• **Goal of the exercise**
Copy all entries exactly.

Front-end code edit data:
══════

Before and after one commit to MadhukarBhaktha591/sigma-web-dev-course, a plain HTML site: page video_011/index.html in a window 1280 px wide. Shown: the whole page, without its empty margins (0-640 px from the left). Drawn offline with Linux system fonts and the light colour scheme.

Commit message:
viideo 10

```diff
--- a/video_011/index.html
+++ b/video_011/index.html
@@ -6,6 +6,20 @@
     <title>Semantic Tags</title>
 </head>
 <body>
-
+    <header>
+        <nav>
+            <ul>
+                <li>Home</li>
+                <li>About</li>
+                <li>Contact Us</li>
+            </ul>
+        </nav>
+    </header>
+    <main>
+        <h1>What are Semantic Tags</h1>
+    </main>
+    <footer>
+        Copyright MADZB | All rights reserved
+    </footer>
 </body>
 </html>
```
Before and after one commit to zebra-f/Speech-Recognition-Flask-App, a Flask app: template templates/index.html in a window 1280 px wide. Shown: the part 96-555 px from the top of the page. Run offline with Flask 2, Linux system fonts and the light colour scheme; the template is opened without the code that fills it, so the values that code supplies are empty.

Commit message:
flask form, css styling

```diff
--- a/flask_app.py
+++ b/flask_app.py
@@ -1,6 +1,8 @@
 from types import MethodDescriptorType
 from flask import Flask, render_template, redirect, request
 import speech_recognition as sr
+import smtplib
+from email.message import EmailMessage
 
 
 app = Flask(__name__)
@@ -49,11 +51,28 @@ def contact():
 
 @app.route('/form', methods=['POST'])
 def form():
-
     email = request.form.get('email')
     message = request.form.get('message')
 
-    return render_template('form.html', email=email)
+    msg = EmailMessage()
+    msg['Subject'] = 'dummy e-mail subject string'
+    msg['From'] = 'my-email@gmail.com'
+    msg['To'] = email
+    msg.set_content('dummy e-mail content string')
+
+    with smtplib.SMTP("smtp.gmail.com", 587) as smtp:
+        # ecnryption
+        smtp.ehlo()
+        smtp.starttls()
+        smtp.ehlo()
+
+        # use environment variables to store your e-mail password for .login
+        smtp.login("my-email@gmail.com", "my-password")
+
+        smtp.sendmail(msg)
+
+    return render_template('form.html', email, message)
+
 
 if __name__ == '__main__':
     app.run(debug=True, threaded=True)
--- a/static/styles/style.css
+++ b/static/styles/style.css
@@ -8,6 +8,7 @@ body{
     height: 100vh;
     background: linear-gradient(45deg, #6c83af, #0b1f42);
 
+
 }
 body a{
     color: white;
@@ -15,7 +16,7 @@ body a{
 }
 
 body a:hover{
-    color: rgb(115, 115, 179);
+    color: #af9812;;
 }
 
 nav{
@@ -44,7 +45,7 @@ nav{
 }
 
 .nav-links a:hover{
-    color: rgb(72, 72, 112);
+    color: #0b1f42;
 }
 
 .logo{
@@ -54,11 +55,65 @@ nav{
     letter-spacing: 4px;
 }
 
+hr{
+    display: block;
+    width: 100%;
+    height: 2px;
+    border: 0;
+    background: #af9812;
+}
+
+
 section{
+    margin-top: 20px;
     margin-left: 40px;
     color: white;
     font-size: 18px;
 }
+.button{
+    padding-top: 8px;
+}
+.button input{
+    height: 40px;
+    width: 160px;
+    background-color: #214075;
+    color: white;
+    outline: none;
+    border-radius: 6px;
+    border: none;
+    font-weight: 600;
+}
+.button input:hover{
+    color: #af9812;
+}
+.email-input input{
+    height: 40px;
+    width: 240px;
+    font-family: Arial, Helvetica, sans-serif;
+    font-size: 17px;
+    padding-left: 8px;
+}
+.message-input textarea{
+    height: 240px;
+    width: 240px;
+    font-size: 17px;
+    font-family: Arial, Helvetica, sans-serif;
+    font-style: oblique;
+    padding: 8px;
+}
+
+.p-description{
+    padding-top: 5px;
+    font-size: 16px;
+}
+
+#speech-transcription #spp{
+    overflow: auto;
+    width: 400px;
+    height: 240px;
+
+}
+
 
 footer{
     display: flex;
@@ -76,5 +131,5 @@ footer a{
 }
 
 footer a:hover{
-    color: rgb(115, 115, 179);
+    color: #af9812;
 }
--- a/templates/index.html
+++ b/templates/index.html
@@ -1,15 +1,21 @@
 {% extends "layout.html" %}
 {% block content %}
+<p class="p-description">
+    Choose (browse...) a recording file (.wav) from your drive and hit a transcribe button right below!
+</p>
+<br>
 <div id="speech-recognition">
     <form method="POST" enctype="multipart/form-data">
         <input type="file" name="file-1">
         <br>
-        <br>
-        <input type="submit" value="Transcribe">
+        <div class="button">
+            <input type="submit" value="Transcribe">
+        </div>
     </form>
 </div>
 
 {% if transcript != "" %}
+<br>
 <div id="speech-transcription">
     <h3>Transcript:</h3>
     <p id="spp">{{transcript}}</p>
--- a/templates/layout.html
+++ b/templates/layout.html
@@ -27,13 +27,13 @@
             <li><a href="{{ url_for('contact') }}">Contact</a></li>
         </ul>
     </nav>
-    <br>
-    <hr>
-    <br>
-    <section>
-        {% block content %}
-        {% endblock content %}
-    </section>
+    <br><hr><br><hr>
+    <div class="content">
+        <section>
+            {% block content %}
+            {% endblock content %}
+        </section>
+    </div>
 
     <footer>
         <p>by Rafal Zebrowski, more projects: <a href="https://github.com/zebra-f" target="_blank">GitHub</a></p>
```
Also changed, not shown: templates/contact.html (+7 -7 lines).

══════

• **Response to this task**
Before and after one commit to MadhukarBhaktha591/sigma-web-dev-course, a plain HTML site: page video_011/index.html in a window 1280 px wide. Shown: the whole page, without its empty margins (0-640 px from the left). Drawn offline with Linux system fonts and the light colour scheme.

Commit message:
viideo 10

```diff
--- a/video_011/index.html
+++ b/video_011/index.html
@@ -6,6 +6,20 @@
     <title>Semantic Tags</title>
 </head>
 <body>
-
+    <header>
+        <nav>
+            <ul>
+                <li>Home</li>
+                <li>About</li>
+                <li>Contact Us</li>
+            </ul>
+        </nav>
+    </header>
+    <main>
+        <h1>What are Semantic Tags</h1>
+    </main>
+    <footer>
+        Copyright MADZB | All rights reserved
+    </footer>
 </body>
 </html>
```
Before and after one commit to zebra-f/Speech-Recognition-Flask-App, a Flask app: template templates/index.html in a window 1280 px wide. Shown: the part 96-555 px from the top of the page. Run offline with Flask 2, Linux system fonts and the light colour scheme; the template is opened without the code that fills it, so the values that code supplies are empty.

Commit message:
flask form, css styling

```diff
--- a/flask_app.py
+++ b/flask_app.py
@@ -1,6 +1,8 @@
 from types import MethodDescriptorType
 from flask import Flask, render_template, redirect, request
 import speech_recognition as sr
+import smtplib
+from email.message import EmailMessage
 
 
 app = Flask(__name__)
@@ -49,11 +51,28 @@ def contact():
 
 @app.route('/form', methods=['POST'])
 def form():
-
     email = request.form.get('email')
     message = request.form.get('message')
 
-    return render_template('form.html', email=email)
+    msg = EmailMessage()
+    msg['Subject'] = 'dummy e-mail subject string'
+    msg['From'] = 'my-email@gmail.com'
+    msg['To'] = email
+    msg.set_content('dummy e-mail content string')
+
+    with smtplib.SMTP("smtp.gmail.com", 587) as smtp:
+        # ecnryption
+        smtp.ehlo()
+        smtp.starttls()
+        smtp.ehlo()
+
+        # use environment variables to store your e-mail password for .login
+        smtp.login("my-email@gmail.com", "my-password")
+
+        smtp.sendmail(msg)
+
+    return render_template('form.html', email, message)
+
 
 if __name__ == '__main__':
     app.run(debug=True, threaded=True)
--- a/static/styles/style.css
+++ b/static/styles/style.css
@@ -8,6 +8,7 @@ body{
     height: 100vh;
     background: linear-gradient(45deg, #6c83af, #0b1f42);
 
+
 }
 body a{
     color: white;
@@ -15,7 +16,7 @@ body a{
 }
 
 body a:hover{
-    color: rgb(115, 115, 179);
+    color: #af9812;;
 }
 
 nav{
@@ -44,7 +45,7 @@ nav{
 }
 
 .nav-links a:hover{
-    color: rgb(72, 72, 112);
+    color: #0b1f42;
 }
 
 .logo{
@@ -54,11 +55,65 @@ nav{
     letter-spacing: 4px;
 }
 
+hr{
+    display: block;
+    width: 100%;
+    height: 2px;
+    border: 0;
+    background: #af9812;
+}
+
+
 section{
+    margin-top: 20px;
     margin-left: 40px;
     color: white;
     font-size: 18px;
 }
+.button{
+    padding-top: 8px;
+}
+.button input{
+    height: 40px;
+    width: 160px;
+    background-color: #214075;
+    color: white;
+    outline: none;
+    border-radius: 6px;
+    border: none;
+    font-weight: 600;
+}
+.button input:hover{
+    color: #af9812;
+}
+.email-input input{
+    height: 40px;
+    width: 240px;
+    font-family: Arial, Helvetica, sans-serif;
+    font-size: 17px;
+    padding-left: 8px;
+}
+.message-input textarea{
+    height: 240px;
+    width: 240px;
+    font-size: 17px;
+    font-family: Arial, Helvetica, sans-serif;
+    font-style: oblique;
+    padding: 8px;
+}
+
+.p-description{
+    padding-top: 5px;
+    font-size: 16px;
+}
+
+#speech-transcription #spp{
+    overflow: auto;
+    width: 400px;
+    height: 240px;
+
+}
+
 
 footer{
     display: flex;
@@ -76,5 +131,5 @@ footer a{
 }
 
 footer a:hover{
-    color: rgb(115, 115, 179);
+    color: #af9812;
 }
--- a/templates/index.html
+++ b/templates/index.html
@@ -1,15 +1,21 @@
 {% extends "layout.html" %}
 {% block content %}
+<p class="p-description">
+    Choose (browse...) a recording file (.wav) from your drive and hit a transcribe button right below!
+</p>
+<br>
 <div id="speech-recognition">
     <form method="POST" enctype="multipart/form-data">
         <input type="file" name="file-1">
         <br>
-        <br>
-        <input type="submit" value="Transcribe">
+        <div class="button">
+            <input type="submit" value="Transcribe">
+        </div>
     </form>
 </div>
 
 {% if transcript != "" %}
+<br>
 <div id="speech-transcription">
     <h3>Transcript:</h3>
     <p id="spp">{{transcript}}</p>
--- a/templates/layout.html
+++ b/templates/layout.html
@@ -27,13 +27,13 @@
             <li><a href="{{ url_for('contact') }}">Contact</a></li>
         </ul>
     </nav>
-    <br>
-    <hr>
-    <br>
-    <section>
-        {% block content %}
-        {% endblock content %}
-    </section>
+    <br><hr><br><hr>
+    <div class="content">
+        <section>
+            {% block content %}
+            {% endblock content %}
+        </section>
+    </div>
 
     <footer>
         <p>by Rafal Zebrowski, more projects: <a href="https://github.com/zebra-f" target="_blank">GitHub</a></p>
```
Also changed, not shown: templates/contact.html (+7 -7 lines).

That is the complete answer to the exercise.